- REQUIREMENT
Please reproduce the entries that follow, keeping each word intact.

Stored items from a collection
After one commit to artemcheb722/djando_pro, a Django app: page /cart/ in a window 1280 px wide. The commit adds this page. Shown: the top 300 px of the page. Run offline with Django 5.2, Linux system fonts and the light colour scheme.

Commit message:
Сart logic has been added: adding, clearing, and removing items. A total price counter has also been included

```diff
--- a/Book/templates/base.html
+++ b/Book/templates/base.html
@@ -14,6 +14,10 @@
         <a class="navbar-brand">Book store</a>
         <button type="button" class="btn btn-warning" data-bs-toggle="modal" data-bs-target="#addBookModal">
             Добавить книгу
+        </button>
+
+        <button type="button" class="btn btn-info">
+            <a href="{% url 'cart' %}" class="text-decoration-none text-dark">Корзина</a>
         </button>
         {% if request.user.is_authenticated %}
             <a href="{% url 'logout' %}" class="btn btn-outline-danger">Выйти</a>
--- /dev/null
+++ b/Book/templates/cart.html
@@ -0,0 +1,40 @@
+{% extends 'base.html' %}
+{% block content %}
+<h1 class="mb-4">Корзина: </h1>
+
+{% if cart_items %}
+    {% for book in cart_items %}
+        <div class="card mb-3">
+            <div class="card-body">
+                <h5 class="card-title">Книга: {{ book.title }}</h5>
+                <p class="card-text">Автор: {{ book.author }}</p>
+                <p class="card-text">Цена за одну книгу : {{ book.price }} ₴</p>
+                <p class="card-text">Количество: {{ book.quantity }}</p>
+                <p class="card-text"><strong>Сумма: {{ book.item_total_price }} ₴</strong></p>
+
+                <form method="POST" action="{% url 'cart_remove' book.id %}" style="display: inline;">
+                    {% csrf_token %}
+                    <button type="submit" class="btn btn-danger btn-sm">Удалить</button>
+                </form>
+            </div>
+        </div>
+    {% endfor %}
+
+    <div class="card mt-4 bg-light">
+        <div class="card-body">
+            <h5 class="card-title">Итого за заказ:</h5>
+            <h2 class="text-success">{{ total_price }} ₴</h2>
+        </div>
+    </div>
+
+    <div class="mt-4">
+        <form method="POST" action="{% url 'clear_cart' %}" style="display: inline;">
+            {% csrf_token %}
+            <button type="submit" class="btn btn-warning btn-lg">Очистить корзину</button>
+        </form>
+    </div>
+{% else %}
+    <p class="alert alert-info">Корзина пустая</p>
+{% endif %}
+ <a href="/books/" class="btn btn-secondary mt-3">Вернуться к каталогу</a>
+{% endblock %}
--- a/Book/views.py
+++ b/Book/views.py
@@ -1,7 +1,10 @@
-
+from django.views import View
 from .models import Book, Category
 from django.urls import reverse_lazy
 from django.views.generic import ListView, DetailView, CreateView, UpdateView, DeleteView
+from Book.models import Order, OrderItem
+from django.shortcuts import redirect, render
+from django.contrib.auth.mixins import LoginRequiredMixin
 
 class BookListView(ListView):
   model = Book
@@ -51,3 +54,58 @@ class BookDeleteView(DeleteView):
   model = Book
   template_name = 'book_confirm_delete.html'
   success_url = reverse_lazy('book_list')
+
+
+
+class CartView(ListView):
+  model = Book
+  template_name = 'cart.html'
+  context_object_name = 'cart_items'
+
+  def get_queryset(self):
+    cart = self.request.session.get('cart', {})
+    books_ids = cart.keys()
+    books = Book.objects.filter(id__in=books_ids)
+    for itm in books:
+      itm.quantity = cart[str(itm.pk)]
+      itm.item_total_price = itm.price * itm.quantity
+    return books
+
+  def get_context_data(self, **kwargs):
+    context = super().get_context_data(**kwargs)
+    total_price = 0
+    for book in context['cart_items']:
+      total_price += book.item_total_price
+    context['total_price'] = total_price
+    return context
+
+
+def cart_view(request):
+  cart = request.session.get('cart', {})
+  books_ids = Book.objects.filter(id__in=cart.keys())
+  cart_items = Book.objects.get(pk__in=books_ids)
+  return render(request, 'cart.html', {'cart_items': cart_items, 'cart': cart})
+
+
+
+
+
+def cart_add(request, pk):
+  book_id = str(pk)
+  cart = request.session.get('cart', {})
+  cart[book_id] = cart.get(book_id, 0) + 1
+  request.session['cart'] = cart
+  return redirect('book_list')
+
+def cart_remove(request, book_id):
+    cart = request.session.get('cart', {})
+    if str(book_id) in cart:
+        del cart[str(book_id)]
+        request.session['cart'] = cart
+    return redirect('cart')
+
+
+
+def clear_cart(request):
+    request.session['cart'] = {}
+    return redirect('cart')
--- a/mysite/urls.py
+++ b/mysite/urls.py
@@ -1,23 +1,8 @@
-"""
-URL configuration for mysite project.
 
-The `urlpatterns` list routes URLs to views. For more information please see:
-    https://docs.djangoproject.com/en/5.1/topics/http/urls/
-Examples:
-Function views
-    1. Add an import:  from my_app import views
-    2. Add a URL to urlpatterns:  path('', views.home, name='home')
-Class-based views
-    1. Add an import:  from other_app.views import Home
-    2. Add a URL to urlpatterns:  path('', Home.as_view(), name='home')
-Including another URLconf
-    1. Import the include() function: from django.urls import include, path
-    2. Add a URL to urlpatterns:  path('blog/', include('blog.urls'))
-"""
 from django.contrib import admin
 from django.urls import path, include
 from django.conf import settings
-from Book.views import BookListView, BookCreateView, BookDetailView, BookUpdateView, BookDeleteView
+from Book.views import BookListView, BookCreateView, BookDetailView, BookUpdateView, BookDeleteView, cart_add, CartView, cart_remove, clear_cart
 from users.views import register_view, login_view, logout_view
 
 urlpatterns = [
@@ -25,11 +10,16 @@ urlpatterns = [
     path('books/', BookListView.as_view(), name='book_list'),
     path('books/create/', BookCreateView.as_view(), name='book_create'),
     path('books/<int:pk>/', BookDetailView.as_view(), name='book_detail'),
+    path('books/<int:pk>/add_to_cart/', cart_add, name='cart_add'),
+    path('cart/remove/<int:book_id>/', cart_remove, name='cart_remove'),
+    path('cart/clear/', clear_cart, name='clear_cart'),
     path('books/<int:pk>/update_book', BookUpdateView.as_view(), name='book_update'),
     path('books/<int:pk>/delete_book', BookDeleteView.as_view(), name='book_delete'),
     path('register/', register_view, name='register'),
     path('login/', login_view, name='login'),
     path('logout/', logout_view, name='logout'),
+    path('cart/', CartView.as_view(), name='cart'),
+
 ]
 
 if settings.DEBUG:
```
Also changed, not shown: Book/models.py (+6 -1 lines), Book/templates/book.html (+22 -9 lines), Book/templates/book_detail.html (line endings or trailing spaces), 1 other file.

- OUTPUT OF THE EXERCISE
After one commit to artemcheb722/djando_pro, a Django app: page /cart/ in a window 1280 px wide. The commit adds this page. Shown: the top 300 px of the page. Run offline with Django 5.2, Linux system fonts and the light colour scheme.

Commit message:
Сart logic has been added: adding, clearing, and removing items. A total price counter has also been included

```diff
--- a/Book/templates/base.html
+++ b/Book/templates/base.html
@@ -14,6 +14,10 @@
         <a class="navbar-brand">Book store</a>
         <button type="button" class="btn btn-warning" data-bs-toggle="modal" data-bs-target="#addBookModal">
             Добавить книгу
+        </button>
+
+        <button type="button" class="btn btn-info">
+            <a href="{% url 'cart' %}" class="text-decoration-none text-dark">Корзина</a>
         </button>
         {% if request.user.is_authenticated %}
             <a href="{% url 'logout' %}" class="btn btn-outline-danger">Выйти</a>
--- /dev/null
+++ b/Book/templates/cart.html
@@ -0,0 +1,40 @@
+{% extends 'base.html' %}
+{% block content %}
+<h1 class="mb-4">Корзина: </h1>
+
+{% if cart_items %}
+    {% for book in cart_items %}
+        <div class="card mb-3">
+            <div class="card-body">
+                <h5 class="card-title">Книга: {{ book.title }}</h5>
+                <p class="card-text">Автор: {{ book.author }}</p>
+                <p class="card-text">Цена за одну книгу : {{ book.price }} ₴</p>
+                <p class="card-text">Количество: {{ book.quantity }}</p>
+                <p class="card-text"><strong>Сумма: {{ book.item_total_price }} ₴</strong></p>
+
+                <form method="POST" action="{% url 'cart_remove' book.id %}" style="display: inline;">
+                    {% csrf_token %}
+                    <button type="submit" class="btn btn-danger btn-sm">Удалить</button>
+                </form>
+            </div>
+        </div>
+    {% endfor %}
+
+    <div class="card mt-4 bg-light">
+        <div class="card-body">
+            <h5 class="card-title">Итого за заказ:</h5>
+            <h2 class="text-success">{{ total_price }} ₴</h2>
+        </div>
+    </div>
+
+    <div class="mt-4">
+        <form method="POST" action="{% url 'clear_cart' %}" style="display: inline;">
+            {% csrf_token %}
+            <button type="submit" class="btn btn-warning btn-lg">Очистить корзину</button>
+        </form>
+    </div>
+{% else %}
+    <p class="alert alert-info">Корзина пустая</p>
+{% endif %}
+ <a href="/books/" class="btn btn-secondary mt-3">Вернуться к каталогу</a>
+{% endblock %}
--- a/Book/views.py
+++ b/Book/views.py
@@ -1,7 +1,10 @@
-
+from django.views import View
 from .models import Book, Category
 from django.urls import reverse_lazy
 from django.views.generic import ListView, DetailView, CreateView, UpdateView, DeleteView
+from Book.models import Order, OrderItem
+from django.shortcuts import redirect, render
+from django.contrib.auth.mixins import LoginRequiredMixin
 
 class BookListView(ListView):
   model = Book
@@ -51,3 +54,58 @@ class BookDeleteView(DeleteView):
   model = Book
   template_name = 'book_confirm_delete.html'
   success_url = reverse_lazy('book_list')
+
+
+
+class CartView(ListView):
+  model = Book
+  template_name = 'cart.html'
+  context_object_name = 'cart_items'
+
+  def get_queryset(self):
+    cart = self.request.session.get('cart', {})
+    books_ids = cart.keys()
+    books = Book.objects.filter(id__in=books_ids)
+    for itm in books:
+      itm.quantity = cart[str(itm.pk)]
+      itm.item_total_price = itm.price * itm.quantity
+    return books
+
+  def get_context_data(self, **kwargs):
+    context = super().get_context_data(**kwargs)
+    total_price = 0
+    for book in context['cart_items']:
+      total_price += book.item_total_price
+    context['total_price'] = total_price
+    return context
+
+
+def cart_view(request):
+  cart = request.session.get('cart', {})
+  books_ids = Book.objects.filter(id__in=cart.keys())
+  cart_items = Book.objects.get(pk__in=books_ids)
+  return render(request, 'cart.html', {'cart_items': cart_items, 'cart': cart})
+
+
+
+
+
+def cart_add(request, pk):
+  book_id = str(pk)
+  cart = request.session.get('cart', {})
+  cart[book_id] = cart.get(book_id, 0) + 1
+  request.session['cart'] = cart
+  return redirect('book_list')
+
+def cart_remove(request, book_id):
+    cart = request.session.get('cart', {})
+    if str(book_id) in cart:
+        del cart[str(book_id)]
+        request.session['cart'] = cart
+    return redirect('cart')
+
+
+
+def clear_cart(request):
+    request.session['cart'] = {}
+    return redirect('cart')
--- a/mysite/urls.py
+++ b/mysite/urls.py
@@ -1,23 +1,8 @@
-"""
-URL configuration for mysite project.
 
-The `urlpatterns` list routes URLs to views. For more information please see:
-    https://docs.djangoproject.com/en/5.1/topics/http/urls/
-Examples:
-Function views
-    1. Add an import:  from my_app import views
-    2. Add a URL to urlpatterns:  path('', views.home, name='home')
-Class-based views
-    1. Add an import:  from other_app.views import Home
-    2. Add a URL to urlpatterns:  path('', Home.as_view(), name='home')
-Including another URLconf
-    1. Import the include() function: from django.urls import include, path
-    2. Add a URL to urlpatterns:  path('blog/', include('blog.urls'))
-"""
 from django.contrib import admin
 from django.urls import path, include
 from django.conf import settings
-from Book.views import BookListView, BookCreateView, BookDetailView, BookUpdateView, BookDeleteView
+from Book.views import BookListView, BookCreateView, BookDetailView, BookUpdateView, BookDeleteView, cart_add, CartView, cart_remove, clear_cart
 from users.views import register_view, login_view, logout_view
 
 urlpatterns = [
@@ -25,11 +10,16 @@ urlpatterns = [
     path('books/', BookListView.as_view(), name='book_list'),
     path('books/create/', BookCreateView.as_view(), name='book_create'),
     path('books/<int:pk>/', BookDetailView.as_view(), name='book_detail'),
+    path('books/<int:pk>/add_to_cart/', cart_add, name='cart_add'),
+    path('cart/remove/<int:book_id>/', cart_remove, name='cart_remove'),
+    path('cart/clear/', clear_cart, name='clear_cart'),
     path('books/<int:pk>/update_book', BookUpdateView.as_view(), name='book_update'),
     path('books/<int:pk>/delete_book', BookDeleteView.as_view(), name='book_delete'),
     path('register/', register_view, name='register'),
     path('login/', login_view, name='login'),
     path('logout/', logout_view, name='logout'),
+    path('cart/', CartView.as_view(), name='cart'),
+
 ]
 
 if settings.DEBUG:
```
Also changed, not shown: Book/models.py (+6 -1 lines), Book/templates/book.html (+22 -9 lines), Book/templates/book_detail.html (line endings or trailing spaces), 1 other file.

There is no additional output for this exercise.